WHAT NEEDS TO BE DONE.
The lines below may contain the word "Information". Please count those that do and give the number alone.

Records from a collection.
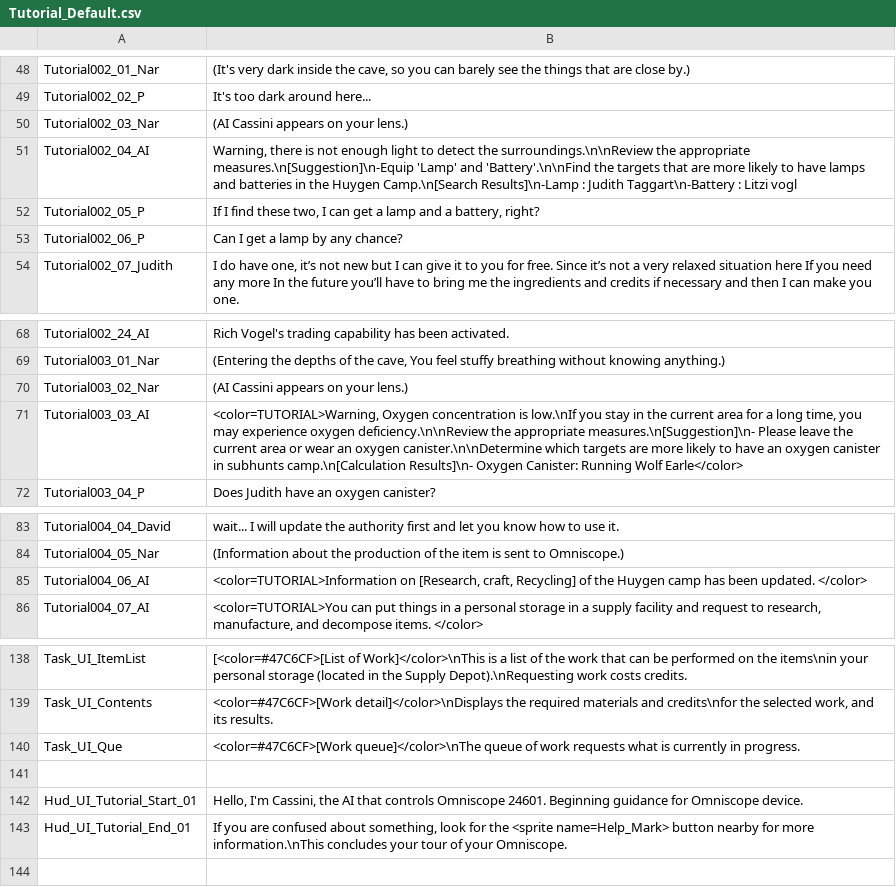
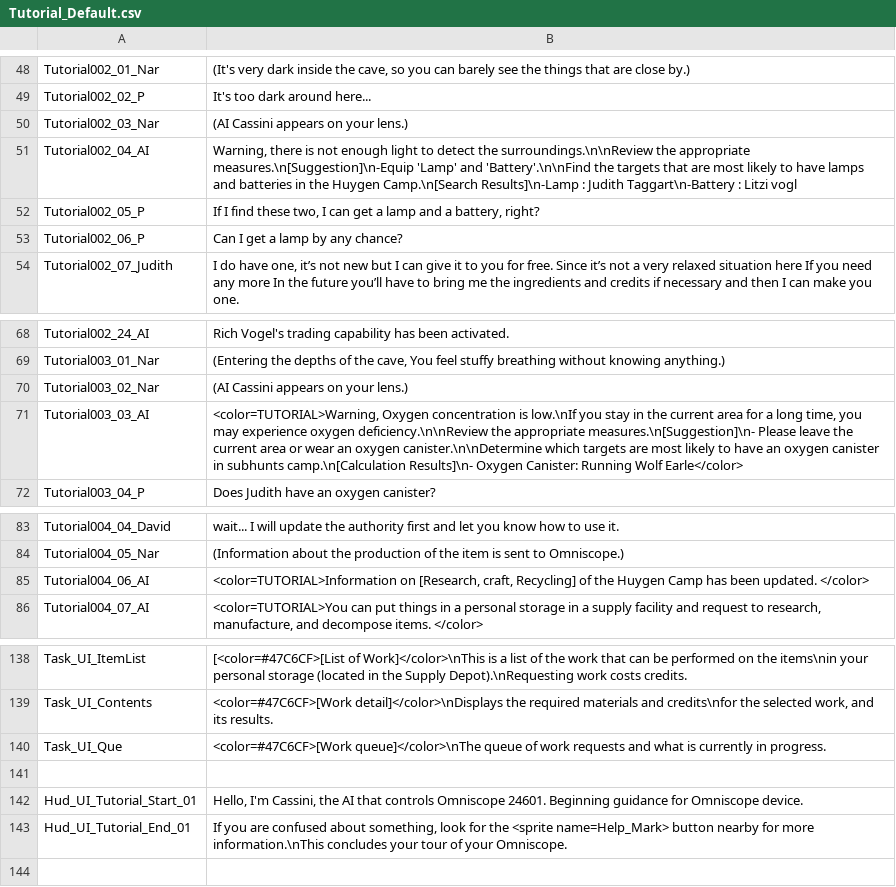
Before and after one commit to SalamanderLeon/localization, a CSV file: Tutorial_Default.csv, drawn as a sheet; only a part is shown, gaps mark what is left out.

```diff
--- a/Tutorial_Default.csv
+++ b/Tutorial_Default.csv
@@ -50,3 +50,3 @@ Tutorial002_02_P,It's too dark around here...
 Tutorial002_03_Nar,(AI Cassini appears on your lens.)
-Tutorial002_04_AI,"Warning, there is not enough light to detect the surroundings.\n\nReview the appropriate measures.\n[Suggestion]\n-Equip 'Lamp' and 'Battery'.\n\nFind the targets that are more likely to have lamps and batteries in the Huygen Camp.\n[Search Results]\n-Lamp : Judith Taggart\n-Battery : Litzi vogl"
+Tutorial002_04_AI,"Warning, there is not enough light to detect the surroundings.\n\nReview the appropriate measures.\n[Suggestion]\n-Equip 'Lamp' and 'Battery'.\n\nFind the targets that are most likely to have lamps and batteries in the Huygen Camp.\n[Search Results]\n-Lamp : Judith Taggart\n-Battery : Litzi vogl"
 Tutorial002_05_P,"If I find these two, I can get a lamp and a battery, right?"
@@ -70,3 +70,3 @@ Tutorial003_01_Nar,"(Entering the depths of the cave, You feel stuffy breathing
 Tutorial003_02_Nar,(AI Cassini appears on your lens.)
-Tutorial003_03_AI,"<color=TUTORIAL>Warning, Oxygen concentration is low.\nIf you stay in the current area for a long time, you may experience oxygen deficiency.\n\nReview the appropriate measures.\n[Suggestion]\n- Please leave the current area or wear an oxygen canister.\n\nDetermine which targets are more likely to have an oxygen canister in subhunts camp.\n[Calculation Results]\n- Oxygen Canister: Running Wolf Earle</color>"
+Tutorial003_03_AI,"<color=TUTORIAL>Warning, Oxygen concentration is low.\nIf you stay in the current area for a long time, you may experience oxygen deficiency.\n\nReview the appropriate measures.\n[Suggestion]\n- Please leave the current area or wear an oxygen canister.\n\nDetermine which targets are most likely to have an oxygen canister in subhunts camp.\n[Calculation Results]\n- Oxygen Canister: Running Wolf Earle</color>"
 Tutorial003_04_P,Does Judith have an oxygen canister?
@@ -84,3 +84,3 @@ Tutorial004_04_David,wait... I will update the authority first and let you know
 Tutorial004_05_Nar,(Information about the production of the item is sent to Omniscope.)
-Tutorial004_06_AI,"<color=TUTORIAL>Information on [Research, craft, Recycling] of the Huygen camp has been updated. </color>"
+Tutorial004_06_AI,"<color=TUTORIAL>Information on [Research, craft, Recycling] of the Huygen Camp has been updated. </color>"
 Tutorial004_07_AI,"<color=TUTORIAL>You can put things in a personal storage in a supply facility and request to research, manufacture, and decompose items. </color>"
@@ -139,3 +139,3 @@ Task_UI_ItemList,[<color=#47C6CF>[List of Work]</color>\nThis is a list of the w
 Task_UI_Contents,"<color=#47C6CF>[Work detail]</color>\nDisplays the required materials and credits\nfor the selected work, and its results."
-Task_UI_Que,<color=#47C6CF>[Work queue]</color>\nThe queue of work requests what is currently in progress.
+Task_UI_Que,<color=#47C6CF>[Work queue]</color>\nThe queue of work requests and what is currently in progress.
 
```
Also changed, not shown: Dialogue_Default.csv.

WRITTEN SOLUTION.
3